Login - Register | FOLLOW US ON

Logo of Phnom Penh Post newspaper Phnom Penh Post - Culture of crooning: Ranariddh wows PM with new album

Culture of crooning: Ranariddh wows PM with new album

At a time when he’s facing one of the tensest political periods since the 2013 national elections, Prime Minister Hun Sen last Saturday took time to tell a former bitter enemy he has a “very sweet” voice.

The enemy in question, royalist Funcinpec party leader Prince Norodom Ranariddh, was ousted from the first prime ministership by Hun Sen in a bloody 1997 takeover, but he didn’t let past hostilities stop him from sending the premier an album of himself singing 10 songs written by his father, the late King Norodom Sihanouk.

“I would like to express my highest admiration to the Prince, who sings all the songs very sweetly, suitable for continuing the special royal legacy and historical value of Samdech Ov [Sihanouk], the King Father of National Culture,” said Hun Sen, who is himself an accomplished karaoke songwriter.

In a separate letter to Ranariddh, Foreign Minister Hor Namhong wrote on October 21 that the prince’s voice “reminded me of the sweet voice of the King Father”.

Sihanouk, who died in China in October of 2012, was a prolific composer and filmmaker.

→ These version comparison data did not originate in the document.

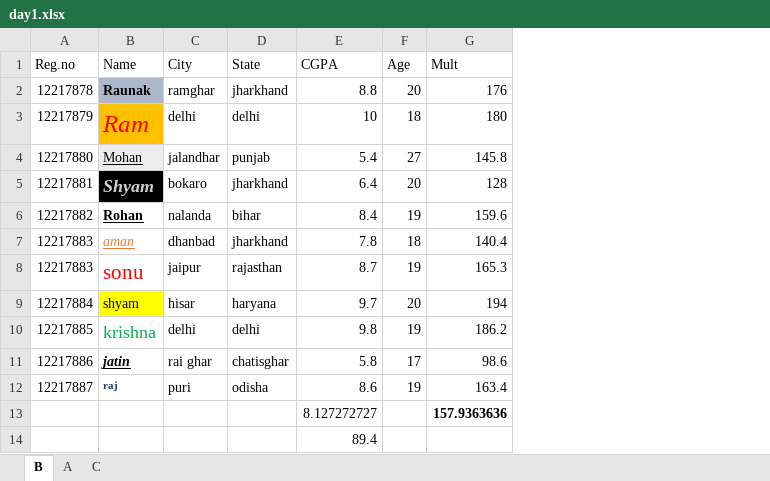
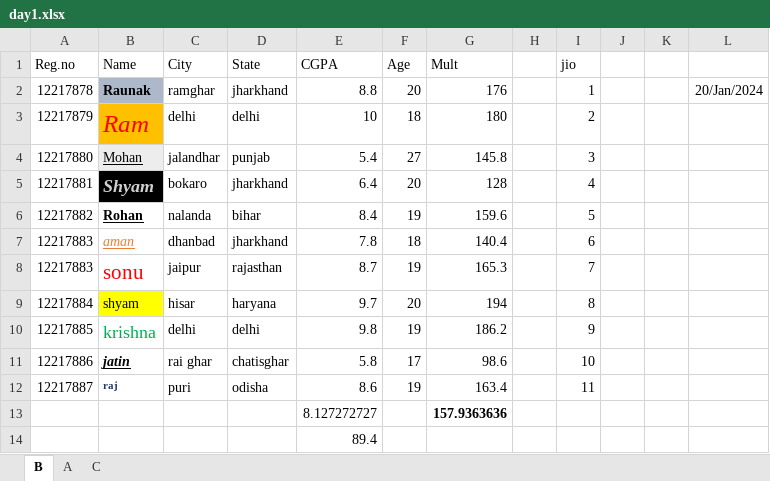
Before and after one commit to sonukumarbksce1204/Excel_in_class, an Excel workbook: 12 jan/day1.xlsx, sheet B, drawn as a sheet; values as stored, in another font and other column widths than the file's, no borders; table styles not drawn; the diff names each change by its address in the sheet, - before the commit and + after, or states it on an @@ line.

```diff
--- a/12 jan/day1.xlsx (sheet B)
+++ b/12 jan/day1.xlsx (sheet B)
+column H, empty
+column I (jio), rows 2-12: 1 | 2 | 3 | 4 | 5 | 6 | 7 | 8 | 9 | 10 | 11
+column J, empty
+column K, empty
+column L, row 2: 20/Jan/2024
```
Also changed, not shown: 18 jan/DAY2JAN18.xlsx, 3 other files.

According to Thieng Vandarong, a senior Funcinpec member, most of songs included on the album were composed during Sihanouk’s heyday in the 1960s.

It also included Sihanouk’s last well-known composition, "Goodbye Cambodia", written shortly before his death, he said.

0

Comments

Please, login or register to post a comment

Latest Video

Phnom Penh eats: Homegrown veggies at Bayon Beoung Snor

​Nestled along National Road 1, Bayon Beoung Snor is a farm-cum-restaurant. The team grows their own vegetables, which they then use to whip up traditional Khmer food.

Bill Clough reflects on The Phnom Penh Post's 25 year history

The Post's publisher Bill Clough, under whose leadership the publication went from a fortnightly to a daily one, discusses his investment in Cambodia, his vision for the paper in an increasingly digital age,

NEC officials tally votes during a recount last week in Phnom Penh.

Cambodia’s National Election Committee last week rejected 33 of 61 complaints filed over the conduct of June 4’s commune election, according to a s

People search for their names on the voter lists at a polling station in Kampong Cham’s Veal Vong commune earlier this month.

Four years ago, when the opposition snatched Kampong Cham away from the ruling party in 2013 national elections, it hinted at a deeper shift taking